Ryan M: I think that the intro to Blackwood was a little more effective for me. While I agree that there is a lot for Dorkin and Fish to do in the next three issues to ensure a satisfying arc, they built goodwill with me from panel one.
I love the details here, from the pills spilling from their bottles to the crusty coffee on the lip of a Blackwood mug, to my favorite bit: a desktop calendar with “DOOM” written on every day of the month. The story starts off both ominous and a little goofy, establishing the vibe of Blackwood in advance of any of our protagonists getting to campus. The hoary use of a tape-recorder monologue only adds to the fun. By the time, the Dean falls over his desk in his death throes, the tone of a college with terrible secrets is established. It’s enough to chew on, especially paired with the first of Wren’s nightmares.

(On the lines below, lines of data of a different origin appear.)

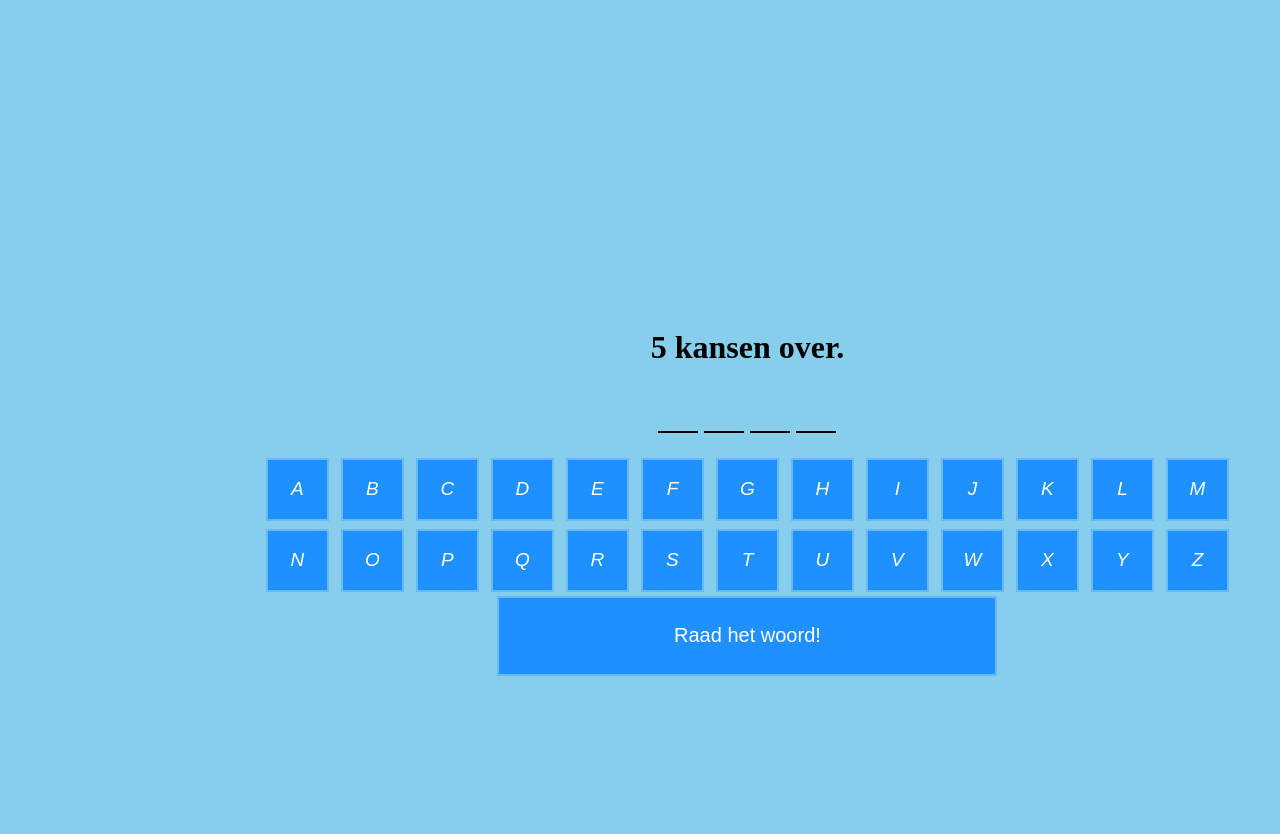
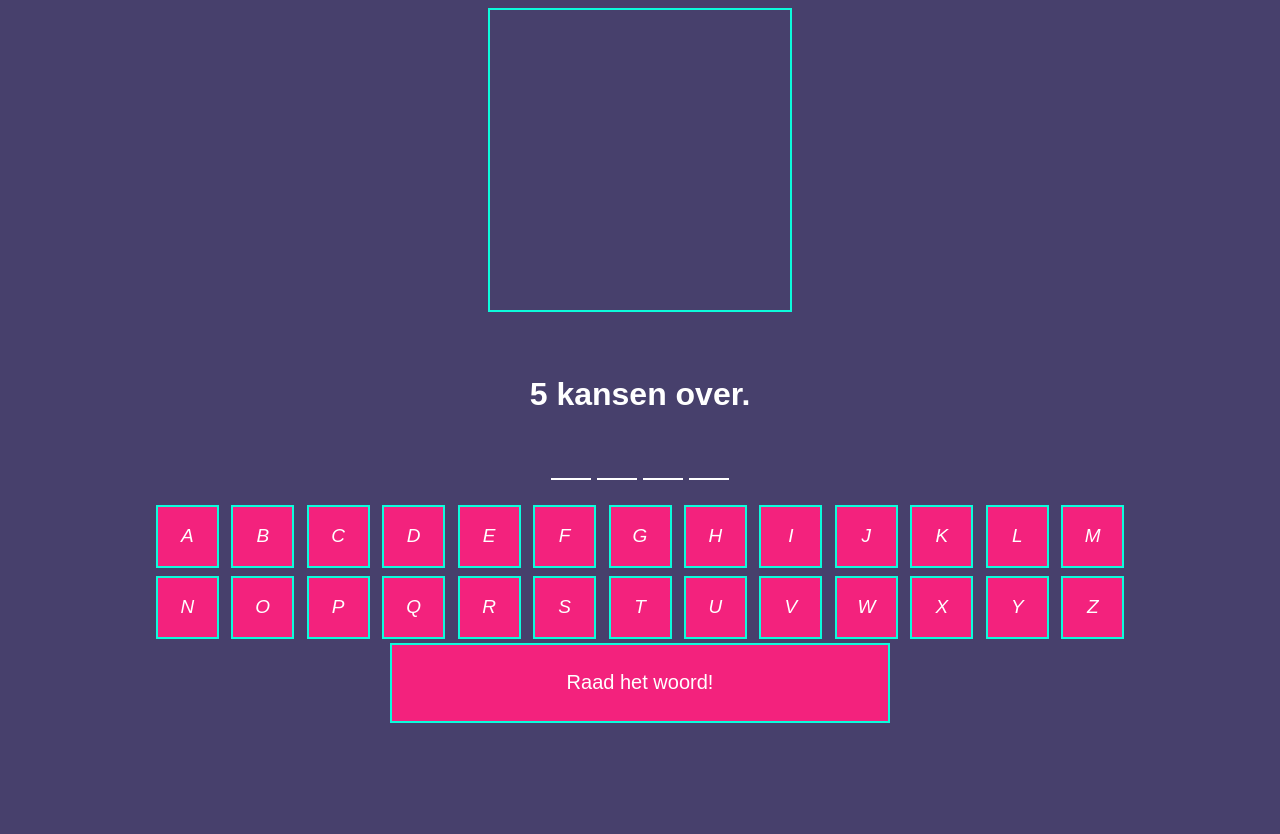
Before and after one commit to 127511/Hangman, a PHP site: page /play.html in a window 1280 px wide. Before the commit the page ends 676 px from the top, so only its background shows below. Run offline with PHP 8.4, Linux system fonts and the light colour scheme.

Commit message:
CSS afgemaakt

```diff
--- a/index.html
+++ b/index.html
@@ -4,11 +4,13 @@
     <meta charset="utf-8">
     <title>Galgje</title>
     <link rel="stylesheet" href="master.css">
+    <link rel="stylesheet" href="home.css">
     <script src="https://ajax.googleapis.com/ajax/libs/jquery/3.5.1/jquery.min.js"></script>
   </head>
   <body>
+    <h1>Galgje </h1>
     <form action="play.html">
-      <button type="submit">Play Hangman!</button>
+      <button id="play" type="submit">Play Hangman!</button>
     </form>
 
   </body>
--- a/master.css
+++ b/master.css
@@ -1,43 +1,47 @@
 body{
   text-align: center;
-  background-color: #87CEEC;
+ background-color: #47406C
 }
 body *{
   border-style: hidden;
+  font-family: arial;
 }
 .letterdiv {
-    border-bottom: 2px solid black;
+    border-bottom: 2px solid white;
     margin: 3px;
     width: 40px;
     height: 40px;
     display: inline-block;
     vertical-align: bottom;
+    color: white;
 
 }
 .raden {
     opacity: 0;
 }
-#PArea{
 
-  width: 83%;
-  float: right;
-}
 .imgbox {
+  display: inline-block;
+  border: 2px solid #0CFBDB;
 height: 300px;
 width:  300px;
 margin: 0;
 background-size: cover;
 background-repeat: no-repeat;
-float: left;
+
+}
+#chancesleft{
+  color: white;
+
 
 }
 .LetterButton {
   outline:none;
   box-sizing: content-box;
-	background-color:#1E90FF;
+	background-color:#F3227D;
 	display:inline-block;
 	cursor:pointer;
-	color:#ffffff;
+	color:white;
 	font-family:Arial;
 	font-size:19px;
 	font-style:italic;
@@ -46,7 +50,7 @@ float: left;
   margin: 4px;
   width: 41px;
   height: 41px;
-  border: 2px solid #6AB9F0;
+  border: 2px solid #0CFBDB;
 }
 .LetterButton:hover {
 	background-color:#6AB9F0;
@@ -61,9 +65,9 @@ float: left;
   width: 500px;
   height:80px;
   position: relative;
-  background-color:#1E90FF;
+  background-color:#F3227D;
   color:#ffffff;
-  border: 2px solid #6AB9F0;
+  border: 2px solid #0CFBDB;
 }
 #rhw:hover {
   background-color:#6AB9F0;
@@ -77,9 +81,9 @@ float: left;
   margin: 3px;
 }
 #inputR {
-background-color:#1E90FF;
+background-color:#F3227D;
 color:#ffffff;
-border: 2px solid #6AB9F0;
+border: 2px solid #0CFBDB;
 display:inline-block;
 cursor:pointer;
 font-family:Arial;
@@ -92,14 +96,45 @@ height: auto;
 margin: 3px;
 }
 #wrongguesses{
+  display:inline-block;
   height: 30px;
   margin: 0px;
-  float: left;
   width: 300px;
   margin-top: 5px;
+  color: white;
 }
 .win button, .lose button{
-  font-size: 20px;
-  width: 500px;
-  height:80px;
+  background-color:#F3227D;
+  color: white;
+  border: 2px solid #0CFBDB;
+  display:inline-block;
+  cursor:pointer;
+  font-family:Arial;
+  font-size:16px;
+  font-style:italic;
+  padding:9px 9px;
+  text-decoration:none;
+  width: auto;
+  height: auto;
+  margin: 3px;
 }
+h1 {
+  color: white;
+}
+#play {
+  background-color:#F3227D;
+  color:#ffffff;
+  border: 2px solid #0CFBDB;
+  display:inline-block;
+  vertical-align: middle;
+  cursor:pointer;
+  font-family:Arial;
+  font-size:16px;
+  font-style:italic;
+  padding:9px 9px;
+  text-decoration:none;
+  width: auto;
+  height: auto;
+  margin: 3px;
+
+}
--- a/play.html
+++ b/play.html
@@ -15,6 +15,8 @@
     </div>
 
     <div id="PArea">
+      <div id="wrongguesses">
+      </div>
 
 
         <h1 id="chancesleft">
@@ -58,7 +60,6 @@
 
         </div>
 
-
         <button type="button" id="rhw" name="button">Raad het woord!</button> <br>
 
         <div class="raden" id="raden">
```
Also changed, not shown: home.css (added, +28 -0 lines).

It’s in the nightmare that Dorkin and Fish tell us exactly who to care about, and thank God it isn’t Leslie. Our crew of weirdos are all a little damaged, and where better to start when pulling together your team to fight big evil? Though it looks like this four is a second draft of the lineup. What happened to the other Oyuki?
As we start to focus on our four, Fish portrays both their youthful angst and small attempts to connect. Those moments are interrupted by genuinely horrific moments. There is a visceral intensity of both the nightmares and the Lovecraftian monster protruding from the Dean’s back. It’s another element that evokes the gorey practical effects of an 80’s horror flick.
Mark, you are right that Wren is the most fleshed out of our protagonists. It’s interesting that she also is the only one to make a real attack move against the Dean-Monster. Her tree limb staking only frees one of the boys, but she was the member of the crew to land a hit at all. There is a lot to know about the rest of the characters and the world, but Dorkin and Fish have been very efficient with story in this issue.
The conversation doesn’t stop there. What do you wanna talk about from this issue?